Drought in Kenya Sends More Girls to School.
But this time, something unusual is happening: Hard-hit herder families are instead selling drought-threatened livestock and using the money — along with government cash payments — to keep girls in school.
“It is no longer profitable to exchange our young daughters with livestock, because when the animals die of drought, it is like we have lost the girl,” Joyce Apus Ipapai, a mother of eight from Lorengelup village, said.
Responding to drought by keeping girls in school is far from an obvious coping strategy for poor families like Ipapai’s.
More than 38,000 households in Turkana County receive the payments, officials said.
In recent years, other parents in the area also have decided to forgo marrying their teenage daughter to win dowries, instead relying on social payments to get them through droughts and investing in their daughters’ education and future employment prospects as a new more resilient form of savings.
As a result, Lopungre became one of the 35 girls who started at the new Nakurio Girls Secondary school in 2015.
Unlike what happened just 10 years ago, where girls were forcefully married off in exchange with livestock, the same parents are now willing to sell the very livestock in order to pay school fees for their daughters,” said Missionary Alfred Areman, the principal at the school and a clergyman at a local Catholic church.
Campaign changed minds The switch comes on the back of tireless campaigning on the value of keeping girls in school by the church, local officials and humanitarian organizations.

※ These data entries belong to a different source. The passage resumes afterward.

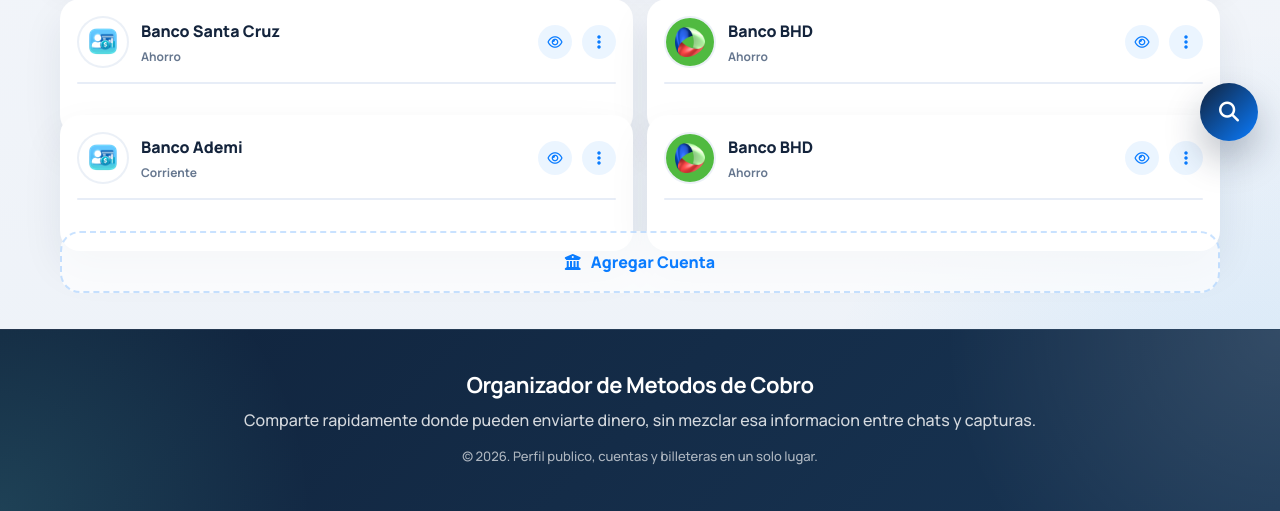
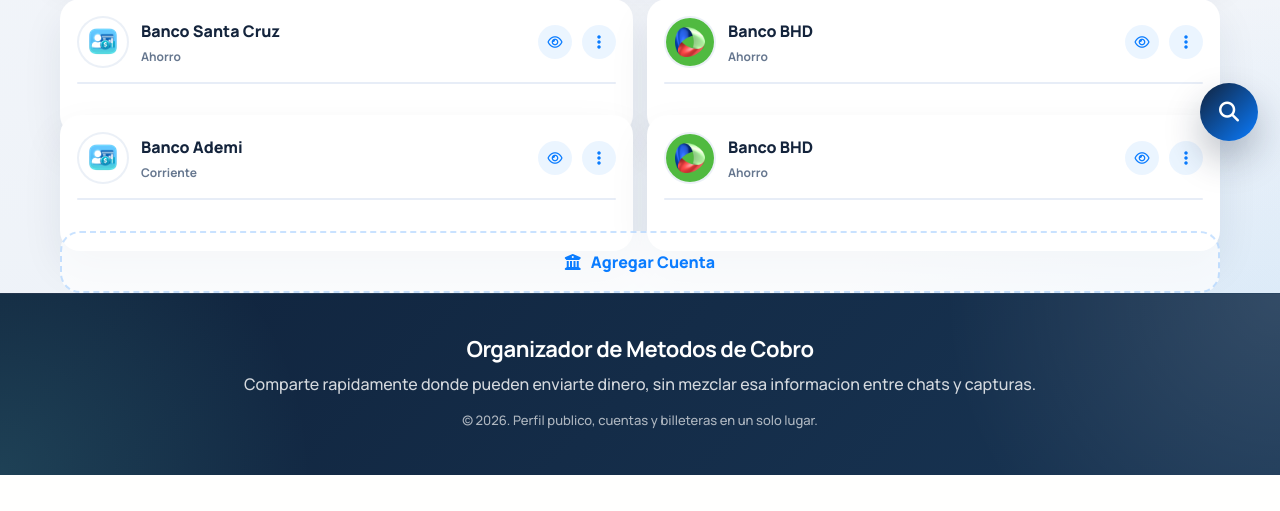
Before and after one commit to kdvops/banco, a PHP site: page / in a window 1280 px wide. Shown: the part 637-1148 px from the top of the page. After the commit the page ends 1112 px from the top, so only its background shows below. Run offline with PHP 8.4, Linux system fonts and the light colour scheme; a user stored in the database is signed in; data comes from the database, SQL or seed files in the repository; data that the repository does not hold is empty.

Commit message:
stick footer

```diff
--- a/styles/app-shell.css
+++ b/styles/app-shell.css
@@ -21,6 +21,8 @@ body {
 }
 
 body.app-page {
+  display: flex;
+  flex-direction: column;
   min-height: 100vh;
   background: var(--page-bg);
   font-family: "Manrope", "Segoe UI", Arial, sans-serif;
@@ -189,7 +191,7 @@ body.app-page {
 }
 
 .site-footer {
-  margin-top: 36px;
+  margin-top: auto;
   background: linear-gradient(135deg, #10233c 0%, #183554 100%);
   color: var(--footer-text);
   border-top: 1px solid rgba(255, 255, 255, 0.08);
```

“Once a few girls get it right, they will become role models to others, including parents, and that will help us keep up the campaign to promote girl child education in this area,” he said.